- What is required:
In your copy, include no images and return each entry exactly as written.

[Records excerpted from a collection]
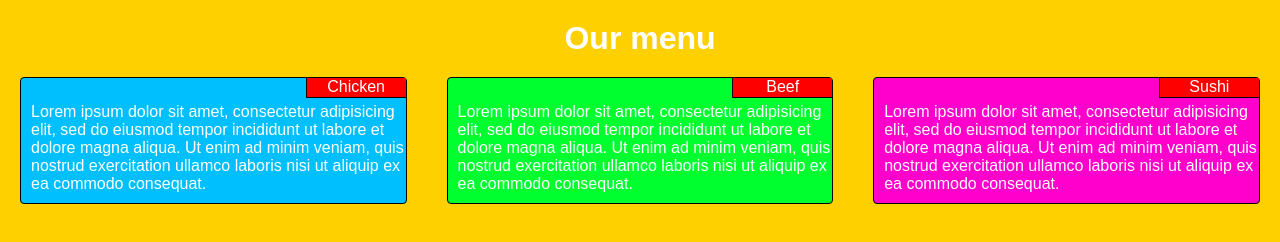
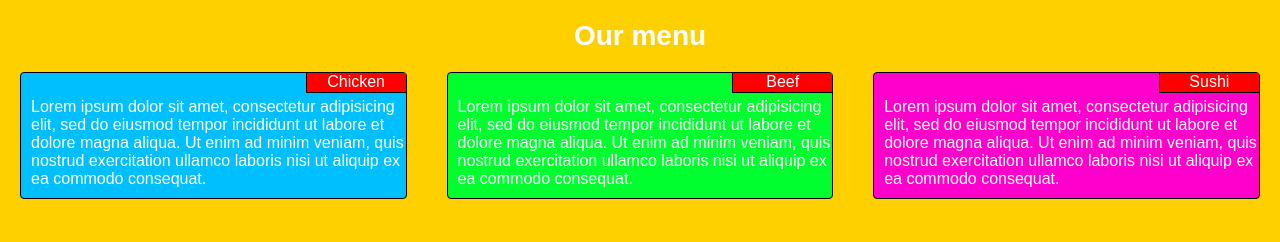
Before and after one commit to viniciusrs/module2, a plain HTML site: page site/index.html in a window 1280 px wide. Drawn offline with Linux system fonts and the light colour scheme.

Commit message:
Final work :DDD

```diff
--- a/site/css/style.css
+++ b/site/css/style.css
@@ -146,6 +146,10 @@ body{
 
 /************ Styles of articles ******/
 
+h1{
+  font-size: 1.75em;
+}
+
 h3{
   font-weight: normal;
   font-size: 1em;
@@ -172,7 +176,6 @@ h3{
 .menu{
   position: relative;
   margin: 0px 20px 10px 20px;
-  clear: right;
   color: white;
   text-align: left;
   padding: 0px 0px 10px 10px;
```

- The completed task:
Before and after one commit to viniciusrs/module2, a plain HTML site: page site/index.html in a window 1280 px wide. Drawn offline with Linux system fonts and the light colour scheme.

Commit message:
Final work :DDD

```diff
--- a/site/css/style.css
+++ b/site/css/style.css
@@ -146,6 +146,10 @@ body{
 
 /************ Styles of articles ******/
 
+h1{
+  font-size: 1.75em;
+}
+
 h3{
   font-weight: normal;
   font-size: 1em;
@@ -172,7 +176,6 @@ h3{
 .menu{
   position: relative;
   margin: 0px 20px 10px 20px;
-  clear: right;
   color: white;
   text-align: left;
   padding: 0px 0px 10px 10px;
```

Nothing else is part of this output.